#### Brief:
Would you please write out each entry precisely as given?

Listed entries Block Start

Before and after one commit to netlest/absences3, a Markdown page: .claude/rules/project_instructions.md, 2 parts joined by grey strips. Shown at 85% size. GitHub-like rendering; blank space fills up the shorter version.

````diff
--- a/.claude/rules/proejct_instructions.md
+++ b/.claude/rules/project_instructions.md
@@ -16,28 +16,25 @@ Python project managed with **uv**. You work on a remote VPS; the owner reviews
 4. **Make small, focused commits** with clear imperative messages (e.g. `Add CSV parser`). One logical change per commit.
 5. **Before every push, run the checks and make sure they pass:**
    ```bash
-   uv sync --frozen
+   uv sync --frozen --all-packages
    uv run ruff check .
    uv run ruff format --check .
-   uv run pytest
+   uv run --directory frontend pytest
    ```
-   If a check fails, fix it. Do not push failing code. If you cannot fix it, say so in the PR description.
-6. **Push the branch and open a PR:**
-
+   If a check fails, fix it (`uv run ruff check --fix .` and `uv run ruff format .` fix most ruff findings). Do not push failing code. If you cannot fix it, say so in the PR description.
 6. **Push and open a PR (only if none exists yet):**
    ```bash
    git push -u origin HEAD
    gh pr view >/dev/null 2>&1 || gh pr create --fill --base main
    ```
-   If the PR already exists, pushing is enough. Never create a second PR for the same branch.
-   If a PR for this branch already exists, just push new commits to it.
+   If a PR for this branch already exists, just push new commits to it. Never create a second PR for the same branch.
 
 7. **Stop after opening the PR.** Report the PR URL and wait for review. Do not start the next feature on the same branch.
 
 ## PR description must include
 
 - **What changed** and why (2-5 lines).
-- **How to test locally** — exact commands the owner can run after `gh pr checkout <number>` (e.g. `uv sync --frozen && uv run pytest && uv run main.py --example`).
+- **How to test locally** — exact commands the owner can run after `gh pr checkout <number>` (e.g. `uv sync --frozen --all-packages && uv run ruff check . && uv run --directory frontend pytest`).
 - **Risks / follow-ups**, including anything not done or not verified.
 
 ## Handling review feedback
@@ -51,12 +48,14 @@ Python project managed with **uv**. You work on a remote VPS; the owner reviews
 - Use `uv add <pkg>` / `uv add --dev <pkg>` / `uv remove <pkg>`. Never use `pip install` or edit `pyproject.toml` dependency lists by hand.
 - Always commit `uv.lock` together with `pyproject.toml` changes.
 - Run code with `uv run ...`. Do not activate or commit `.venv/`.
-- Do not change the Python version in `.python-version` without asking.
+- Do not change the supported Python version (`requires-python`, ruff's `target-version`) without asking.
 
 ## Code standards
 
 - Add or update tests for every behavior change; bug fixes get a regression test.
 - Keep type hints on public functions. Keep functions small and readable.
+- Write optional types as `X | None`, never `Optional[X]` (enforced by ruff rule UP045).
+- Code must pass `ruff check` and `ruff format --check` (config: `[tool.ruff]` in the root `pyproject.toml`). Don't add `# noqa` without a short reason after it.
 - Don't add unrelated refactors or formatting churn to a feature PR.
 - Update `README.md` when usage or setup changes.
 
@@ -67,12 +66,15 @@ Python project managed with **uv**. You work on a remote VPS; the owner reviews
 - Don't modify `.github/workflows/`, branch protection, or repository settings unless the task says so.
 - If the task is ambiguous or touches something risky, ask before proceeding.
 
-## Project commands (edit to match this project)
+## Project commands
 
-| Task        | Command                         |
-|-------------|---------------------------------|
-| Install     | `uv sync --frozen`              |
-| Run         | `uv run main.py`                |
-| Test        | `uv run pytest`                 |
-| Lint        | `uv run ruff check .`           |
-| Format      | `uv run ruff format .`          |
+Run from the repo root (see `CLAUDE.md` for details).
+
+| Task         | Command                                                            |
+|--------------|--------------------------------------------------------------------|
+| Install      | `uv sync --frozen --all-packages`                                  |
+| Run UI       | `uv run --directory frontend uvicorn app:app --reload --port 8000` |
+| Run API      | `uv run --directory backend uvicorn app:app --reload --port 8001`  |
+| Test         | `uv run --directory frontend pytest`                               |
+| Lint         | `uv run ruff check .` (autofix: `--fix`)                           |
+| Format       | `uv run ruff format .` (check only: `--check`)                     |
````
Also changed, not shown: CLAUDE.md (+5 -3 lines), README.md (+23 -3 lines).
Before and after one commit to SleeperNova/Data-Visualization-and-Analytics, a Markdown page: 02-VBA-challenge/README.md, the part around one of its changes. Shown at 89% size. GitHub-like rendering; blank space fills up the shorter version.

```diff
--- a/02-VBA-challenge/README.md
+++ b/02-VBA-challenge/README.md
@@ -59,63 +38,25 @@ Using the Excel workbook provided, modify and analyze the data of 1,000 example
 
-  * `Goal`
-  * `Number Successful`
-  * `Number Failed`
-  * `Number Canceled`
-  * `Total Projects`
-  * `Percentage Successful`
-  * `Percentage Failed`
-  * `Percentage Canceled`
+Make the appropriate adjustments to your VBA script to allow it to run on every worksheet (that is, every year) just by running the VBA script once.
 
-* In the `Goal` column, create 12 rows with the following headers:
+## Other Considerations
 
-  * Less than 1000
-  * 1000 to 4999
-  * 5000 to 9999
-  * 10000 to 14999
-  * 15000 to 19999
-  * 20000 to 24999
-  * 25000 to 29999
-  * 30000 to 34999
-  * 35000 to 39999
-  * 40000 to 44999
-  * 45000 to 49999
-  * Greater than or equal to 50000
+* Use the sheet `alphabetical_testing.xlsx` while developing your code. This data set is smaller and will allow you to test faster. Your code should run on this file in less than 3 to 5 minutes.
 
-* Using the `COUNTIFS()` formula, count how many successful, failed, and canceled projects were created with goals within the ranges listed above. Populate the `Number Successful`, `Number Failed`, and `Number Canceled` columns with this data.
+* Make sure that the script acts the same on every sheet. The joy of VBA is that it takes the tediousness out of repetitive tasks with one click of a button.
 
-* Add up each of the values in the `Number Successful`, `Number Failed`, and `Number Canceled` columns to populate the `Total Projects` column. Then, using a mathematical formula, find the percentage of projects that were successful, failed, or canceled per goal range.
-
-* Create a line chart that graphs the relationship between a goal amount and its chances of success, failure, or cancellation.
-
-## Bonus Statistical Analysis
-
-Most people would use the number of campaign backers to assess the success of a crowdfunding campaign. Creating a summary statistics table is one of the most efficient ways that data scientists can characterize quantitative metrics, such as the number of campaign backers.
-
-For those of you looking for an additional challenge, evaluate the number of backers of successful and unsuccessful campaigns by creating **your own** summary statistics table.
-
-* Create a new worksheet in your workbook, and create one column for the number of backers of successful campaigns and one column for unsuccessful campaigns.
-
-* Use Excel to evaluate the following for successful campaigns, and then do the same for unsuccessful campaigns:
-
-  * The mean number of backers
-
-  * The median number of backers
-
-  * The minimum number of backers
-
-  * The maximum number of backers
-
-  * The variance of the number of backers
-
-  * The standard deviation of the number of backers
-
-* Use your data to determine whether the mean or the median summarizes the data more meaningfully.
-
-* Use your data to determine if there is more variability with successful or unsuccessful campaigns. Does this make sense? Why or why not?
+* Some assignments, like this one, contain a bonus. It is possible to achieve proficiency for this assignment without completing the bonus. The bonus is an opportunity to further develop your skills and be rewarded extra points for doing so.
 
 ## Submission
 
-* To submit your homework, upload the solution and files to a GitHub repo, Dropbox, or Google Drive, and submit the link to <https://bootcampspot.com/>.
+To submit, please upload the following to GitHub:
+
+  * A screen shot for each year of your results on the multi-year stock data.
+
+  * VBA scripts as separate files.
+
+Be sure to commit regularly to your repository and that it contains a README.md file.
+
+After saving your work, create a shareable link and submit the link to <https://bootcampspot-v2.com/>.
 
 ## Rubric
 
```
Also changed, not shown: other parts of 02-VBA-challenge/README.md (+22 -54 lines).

Listed entries Block End

#### Answer section:
Before and after one commit to netlest/absences3, a Markdown page: .claude/rules/project_instructions.md, 2 parts joined by grey strips. Shown at 85% size. GitHub-like rendering; blank space fills up the shorter version.

````diff
--- a/.claude/rules/proejct_instructions.md
+++ b/.claude/rules/project_instructions.md
@@ -16,28 +16,25 @@ Python project managed with **uv**. You work on a remote VPS; the owner reviews
 4. **Make small, focused commits** with clear imperative messages (e.g. `Add CSV parser`). One logical change per commit.
 5. **Before every push, run the checks and make sure they pass:**
    ```bash
-   uv sync --frozen
+   uv sync --frozen --all-packages
    uv run ruff check .
    uv run ruff format --check .
-   uv run pytest
+   uv run --directory frontend pytest
    ```
-   If a check fails, fix it. Do not push failing code. If you cannot fix it, say so in the PR description.
-6. **Push the branch and open a PR:**
-
+   If a check fails, fix it (`uv run ruff check --fix .` and `uv run ruff format .` fix most ruff findings). Do not push failing code. If you cannot fix it, say so in the PR description.
 6. **Push and open a PR (only if none exists yet):**
    ```bash
    git push -u origin HEAD
    gh pr view >/dev/null 2>&1 || gh pr create --fill --base main
    ```
-   If the PR already exists, pushing is enough. Never create a second PR for the same branch.
-   If a PR for this branch already exists, just push new commits to it.
+   If a PR for this branch already exists, just push new commits to it. Never create a second PR for the same branch.
 
 7. **Stop after opening the PR.** Report the PR URL and wait for review. Do not start the next feature on the same branch.
 
 ## PR description must include
 
 - **What changed** and why (2-5 lines).
-- **How to test locally** — exact commands the owner can run after `gh pr checkout <number>` (e.g. `uv sync --frozen && uv run pytest && uv run main.py --example`).
+- **How to test locally** — exact commands the owner can run after `gh pr checkout <number>` (e.g. `uv sync --frozen --all-packages && uv run ruff check . && uv run --directory frontend pytest`).
 - **Risks / follow-ups**, including anything not done or not verified.
 
 ## Handling review feedback
@@ -51,12 +48,14 @@ Python project managed with **uv**. You work on a remote VPS; the owner reviews
 - Use `uv add <pkg>` / `uv add --dev <pkg>` / `uv remove <pkg>`. Never use `pip install` or edit `pyproject.toml` dependency lists by hand.
 - Always commit `uv.lock` together with `pyproject.toml` changes.
 - Run code with `uv run ...`. Do not activate or commit `.venv/`.
-- Do not change the Python version in `.python-version` without asking.
+- Do not change the supported Python version (`requires-python`, ruff's `target-version`) without asking.
 
 ## Code standards
 
 - Add or update tests for every behavior change; bug fixes get a regression test.
 - Keep type hints on public functions. Keep functions small and readable.
+- Write optional types as `X | None`, never `Optional[X]` (enforced by ruff rule UP045).
+- Code must pass `ruff check` and `ruff format --check` (config: `[tool.ruff]` in the root `pyproject.toml`). Don't add `# noqa` without a short reason after it.
 - Don't add unrelated refactors or formatting churn to a feature PR.
 - Update `README.md` when usage or setup changes.
 
@@ -67,12 +66,15 @@ Python project managed with **uv**. You work on a remote VPS; the owner reviews
 - Don't modify `.github/workflows/`, branch protection, or repository settings unless the task says so.
 - If the task is ambiguous or touches something risky, ask before proceeding.
 
-## Project commands (edit to match this project)
+## Project commands
 
-| Task        | Command                         |
-|-------------|---------------------------------|
-| Install     | `uv sync --frozen`              |
-| Run         | `uv run main.py`                |
-| Test        | `uv run pytest`                 |
-| Lint        | `uv run ruff check .`           |
-| Format      | `uv run ruff format .`          |
+Run from the repo root (see `CLAUDE.md` for details).
+
+| Task         | Command                                                            |
+|--------------|--------------------------------------------------------------------|
+| Install      | `uv sync --frozen --all-packages`                                  |
+| Run UI       | `uv run --directory frontend uvicorn app:app --reload --port 8000` |
+| Run API      | `uv run --directory backend uvicorn app:app --reload --port 8001`  |
+| Test         | `uv run --directory frontend pytest`                               |
+| Lint         | `uv run ruff check .` (autofix: `--fix`)                           |
+| Format       | `uv run ruff format .` (check only: `--check`)                     |
````
Also changed, not shown: CLAUDE.md (+5 -3 lines), README.md (+23 -3 lines).
Before and after one commit to SleeperNova/Data-Visualization-and-Analytics, a Markdown page: 02-VBA-challenge/README.md, the part around one of its changes. Shown at 89% size. GitHub-like rendering; blank space fills up the shorter version.

```diff
--- a/02-VBA-challenge/README.md
+++ b/02-VBA-challenge/README.md
@@ -59,63 +38,25 @@ Using the Excel workbook provided, modify and analyze the data of 1,000 example
 
-  * `Goal`
-  * `Number Successful`
-  * `Number Failed`
-  * `Number Canceled`
-  * `Total Projects`
-  * `Percentage Successful`
-  * `Percentage Failed`
-  * `Percentage Canceled`
+Make the appropriate adjustments to your VBA script to allow it to run on every worksheet (that is, every year) just by running the VBA script once.
 
-* In the `Goal` column, create 12 rows with the following headers:
+## Other Considerations
 
-  * Less than 1000
-  * 1000 to 4999
-  * 5000 to 9999
-  * 10000 to 14999
-  * 15000 to 19999
-  * 20000 to 24999
-  * 25000 to 29999
-  * 30000 to 34999
-  * 35000 to 39999
-  * 40000 to 44999
-  * 45000 to 49999
-  * Greater than or equal to 50000
+* Use the sheet `alphabetical_testing.xlsx` while developing your code. This data set is smaller and will allow you to test faster. Your code should run on this file in less than 3 to 5 minutes.
 
-* Using the `COUNTIFS()` formula, count how many successful, failed, and canceled projects were created with goals within the ranges listed above. Populate the `Number Successful`, `Number Failed`, and `Number Canceled` columns with this data.
+* Make sure that the script acts the same on every sheet. The joy of VBA is that it takes the tediousness out of repetitive tasks with one click of a button.
 
-* Add up each of the values in the `Number Successful`, `Number Failed`, and `Number Canceled` columns to populate the `Total Projects` column. Then, using a mathematical formula, find the percentage of projects that were successful, failed, or canceled per goal range.
-
-* Create a line chart that graphs the relationship between a goal amount and its chances of success, failure, or cancellation.
-
-## Bonus Statistical Analysis
-
-Most people would use the number of campaign backers to assess the success of a crowdfunding campaign. Creating a summary statistics table is one of the most efficient ways that data scientists can characterize quantitative metrics, such as the number of campaign backers.
-
-For those of you looking for an additional challenge, evaluate the number of backers of successful and unsuccessful campaigns by creating **your own** summary statistics table.
-
-* Create a new worksheet in your workbook, and create one column for the number of backers of successful campaigns and one column for unsuccessful campaigns.
-
-* Use Excel to evaluate the following for successful campaigns, and then do the same for unsuccessful campaigns:
-
-  * The mean number of backers
-
-  * The median number of backers
-
-  * The minimum number of backers
-
-  * The maximum number of backers
-
-  * The variance of the number of backers
-
-  * The standard deviation of the number of backers
-
-* Use your data to determine whether the mean or the median summarizes the data more meaningfully.
-
-* Use your data to determine if there is more variability with successful or unsuccessful campaigns. Does this make sense? Why or why not?
+* Some assignments, like this one, contain a bonus. It is possible to achieve proficiency for this assignment without completing the bonus. The bonus is an opportunity to further develop your skills and be rewarded extra points for doing so.
 
 ## Submission
 
-* To submit your homework, upload the solution and files to a GitHub repo, Dropbox, or Google Drive, and submit the link to <https://bootcampspot.com/>.
+To submit, please upload the following to GitHub:
+
+  * A screen shot for each year of your results on the multi-year stock data.
+
+  * VBA scripts as separate files.
+
+Be sure to commit regularly to your repository and that it contains a README.md file.
+
+After saving your work, create a shareable link and submit the link to <https://bootcampspot-v2.com/>.
 
 ## Rubric
 
```
Also changed, not shown: other parts of 02-VBA-challenge/README.md (+22 -54 lines).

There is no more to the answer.